Here’s my BUT story:
I receive political emails asking for a donation of money (they never ask for muffins or donuts or cookies). The specified amounts range from 3 to 50 dollars. If I can afford a latte, I can probably afford to send along 3 dollars. If I can afford dinner out, I probably won’t mind that $50 dollar charge on my VISA bill. So, every once in a while I bite and hit the ‘donate here’ button. It takes me directly to the website that says a GREAT BIG HOWDY and then asks for my personal information. A check list is provided for my donated amount. How much would I like to give today?
Do you see my BUT? That list does not include a $3 amount or a $5o. amount. Oh sure, they give you place to fill in what you want to give, but you can see from this list that the friendly, we really care about not asking you to give more than you can afford, suddenly becomes the con game of “which walnut shell houses the pea?” Hey, what happened to my $3? When I mentally agreed to give you $5o, you upped it to $55. This may be politics. This may be the way of “doing business” in the United States, but it is NOT my way of being truthful or abiding by a “handshake agreement.”
I have backed out of those lovely and determined political websites with the inflated donation options several times without donating. Since I’m rather average, probably a lot of other people are doing the same thing. So, if you have connections to some folks who are running these campaigns, you might want to let them know my BUT story. Be honest. Match the email with the website. No surprises. No sense of being treated unfairly. Is this really how we do business in the United States?

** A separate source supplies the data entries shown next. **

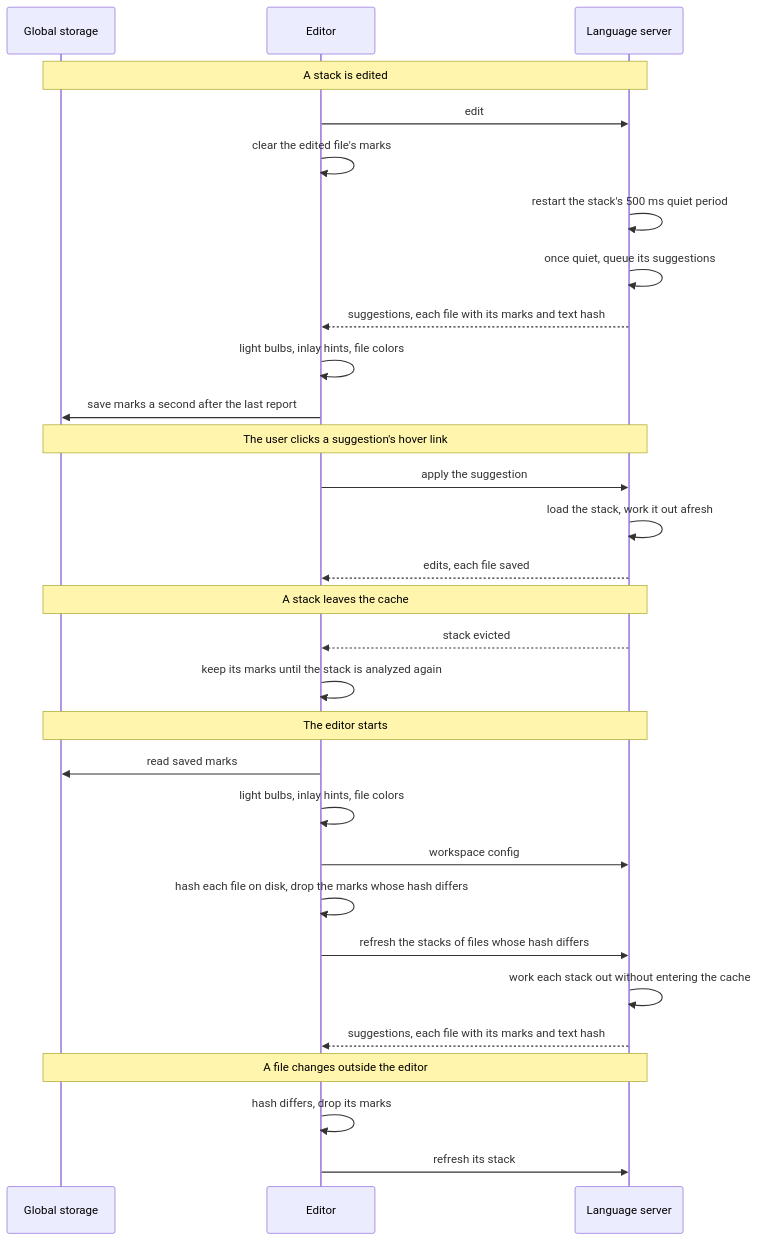
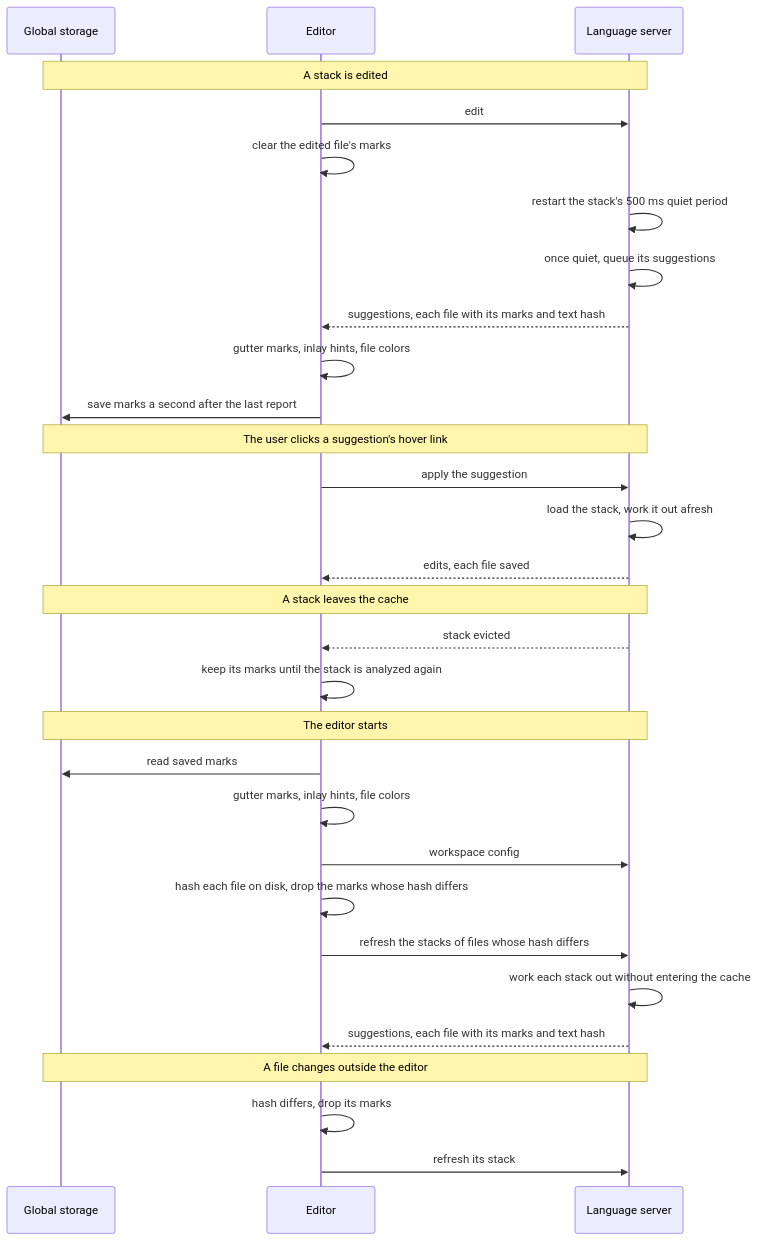
The fourth of 4 diagrams in docs/design.md (litebitus/vscode-yaml-dsl-editor), drawn with Mermaid before and after one commit. The commit also changed other lines of this file and 37 other files, not shown here.

Commit message:
feat(themes): add dark and light themes that follow the editor, with a title bar toggle switching the editor and the extension together, and theme-neutral suggestion marks

````diff
--- a/docs/design.md
+++ b/docs/design.md
@@ -809,32 +816,32 @@
 ```mermaid
 sequenceDiagram
   participant Storage as Global storage
   participant Editor
   participant Server as Language server
   Note over Storage,Server: A stack is edited
   Editor->>Server: edit
   Editor->>Editor: clear the edited file's marks
   Server->>Server: restart the stack's 500 ms quiet period
   Server->>Server: once quiet, queue its suggestions
   Server-->>Editor: suggestions, each file with its marks and text hash
-  Editor->>Editor: light bulbs, inlay hints, file colors
+  Editor->>Editor: gutter marks, inlay hints, file colors
   Editor->>Storage: save marks a second after the last report
   Note over Storage,Server: The user clicks a suggestion's hover link
   Editor->>Server: apply the suggestion
   Server->>Server: load the stack, work it out afresh
   Server-->>Editor: edits, each file saved
   Note over Storage,Server: A stack leaves the cache
   Server-->>Editor: stack evicted
   Editor->>Editor: keep its marks until the stack is analyzed again
   Note over Storage,Server: The editor starts
   Editor->>Storage: read saved marks
-  Editor->>Editor: light bulbs, inlay hints, file colors
+  Editor->>Editor: gutter marks, inlay hints, file colors
   Editor->>Server: workspace config
   Editor->>Editor: hash each file on disk, drop the marks whose hash differs
   Editor->>Server: refresh the stacks of files whose hash differs
   Server->>Server: work each stack out without entering the cache
   Server-->>Editor: suggestions, each file with its marks and text hash
   Note over Storage,Server: A file changes outside the editor
   Editor->>Editor: hash differs, drop its marks
   Editor->>Server: refresh its stack
 ```
````
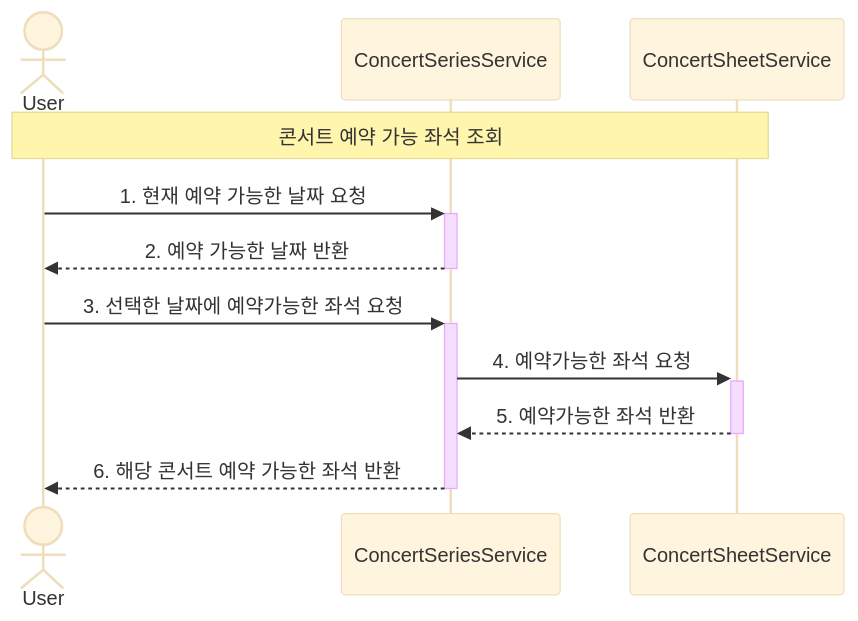
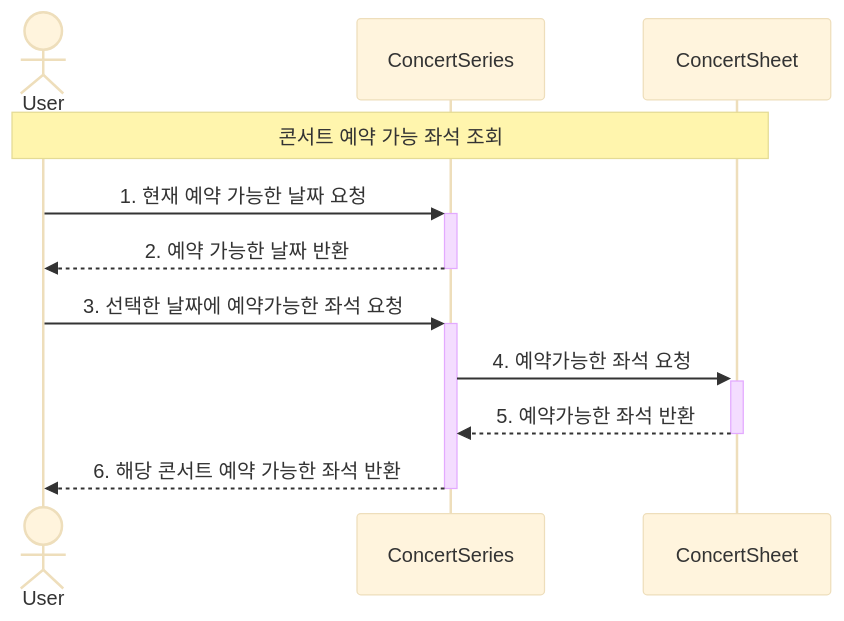
One commit to KrongDev/hhplus-concert changed the third of 6 diagrams in README.md. Above: the diagram before and after it, drawn with Mermaid (base theme). The commit also changed other lines of this file, not shown here.

````diff
--- a/README.md
+++ b/README.md
@@ -55,14 +97,15 @@
 ```mermaid
 sequenceDiagram
-    actor User
-    participant ConcertSeriesService
-    participant ConcertSheetService
-    
-    Note over User, ConcertSheetService: 콘서트 예약 가능 좌석 조회
-    User->>+ConcertSeriesService: 1. 현재 예약 가능한 날짜 요청
-    ConcertSeriesService-->>-User: 2. 예약 가능한 날짜 반환
-    User->>+ConcertSeriesService: 3. 선택한 날짜에 예약가능한 좌석 요청
-    ConcertSeriesService->>+ConcertSheetService: 4. 예약가능한 좌석 요청
-    ConcertSheetService-->>-ConcertSeriesService: 5. 예약가능한 좌석 반환
-    ConcertSeriesService-->>-User: 6. 해당 콘서트 예약 가능한 좌석 반환
+
+	actor User
+	participant ConcertSeries
+	participant ConcertSheet
+	
+	Note over User, ConcertSheet: 콘서트 예약 가능 좌석 조회
+	User->>+ConcertSeries: 1. 현재 예약 가능한 날짜 요청
+	ConcertSeries-->>-User: 2. 예약 가능한 날짜 반환
+	User->>+ConcertSeries: 3. 선택한 날짜에 예약가능한 좌석 요청
+	ConcertSeries->>+ConcertSheet: 4. 예약가능한 좌석 요청
+	ConcertSheet-->>-ConcertSeries: 5. 예약가능한 좌석 반환
+	ConcertSeries-->>-User: 6. 해당 콘서트 예약 가능한 좌석 반환
 ```
````
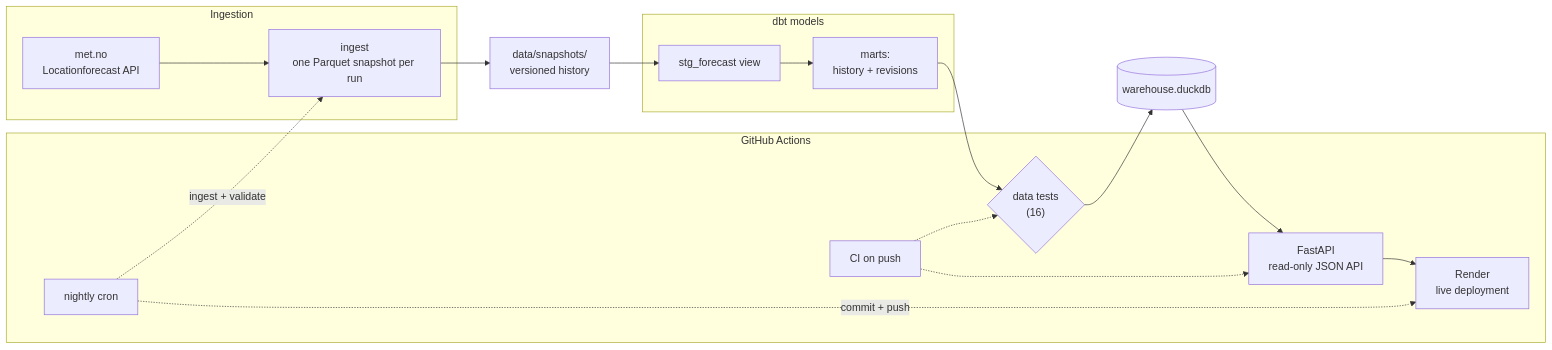
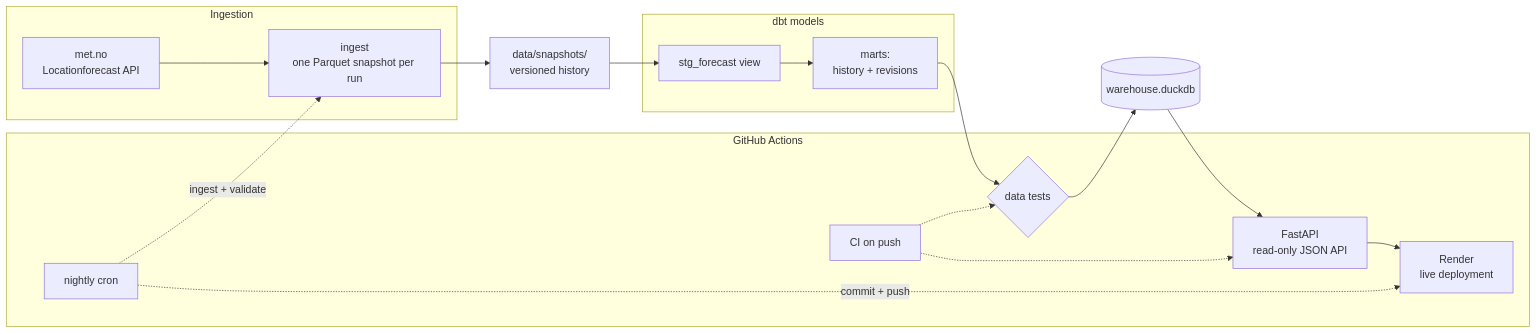
One commit to eckballtor/met-weather-pipeline changed the diagram in README.md. Above: the diagram before and after it, drawn with Mermaid. The commit also changed other lines of this file, not shown here.

````diff
--- a/README.md
+++ b/README.md
@@ -28,29 +29,29 @@
 ```mermaid
 flowchart LR
     subgraph INGEST["Ingestion"]
         A["met.no<br/>Locationforecast API"] --> B["ingest<br/>one Parquet snapshot per run"]
     end
 
     B --> C["data/snapshots/<br/>versioned history"]
 
     subgraph MODEL["dbt models"]
         D["stg_forecast view"] --> E["marts:<br/>history + revisions"]
     end
 
     C --> D
 
-    DQ{"data tests<br/>(16)"}
+    DQ{"data tests<br/>"}
 
     E --> DQ
     DQ --> W[("warehouse.duckdb")]
 
     W --> API["FastAPI<br/>read-only JSON API"]
     API --> R["Render<br/>live deployment"]
 
     subgraph AUTO["GitHub Actions"]
         N["nightly cron"] -.->|"ingest + validate"| B
         N -.->|"commit + push"| R
         CI["CI on push"] -.-> DQ
         CI -.-> API
     end
 ```
````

I know. I’m trying to be gentle with greedy/needy politicians, but it is challenging.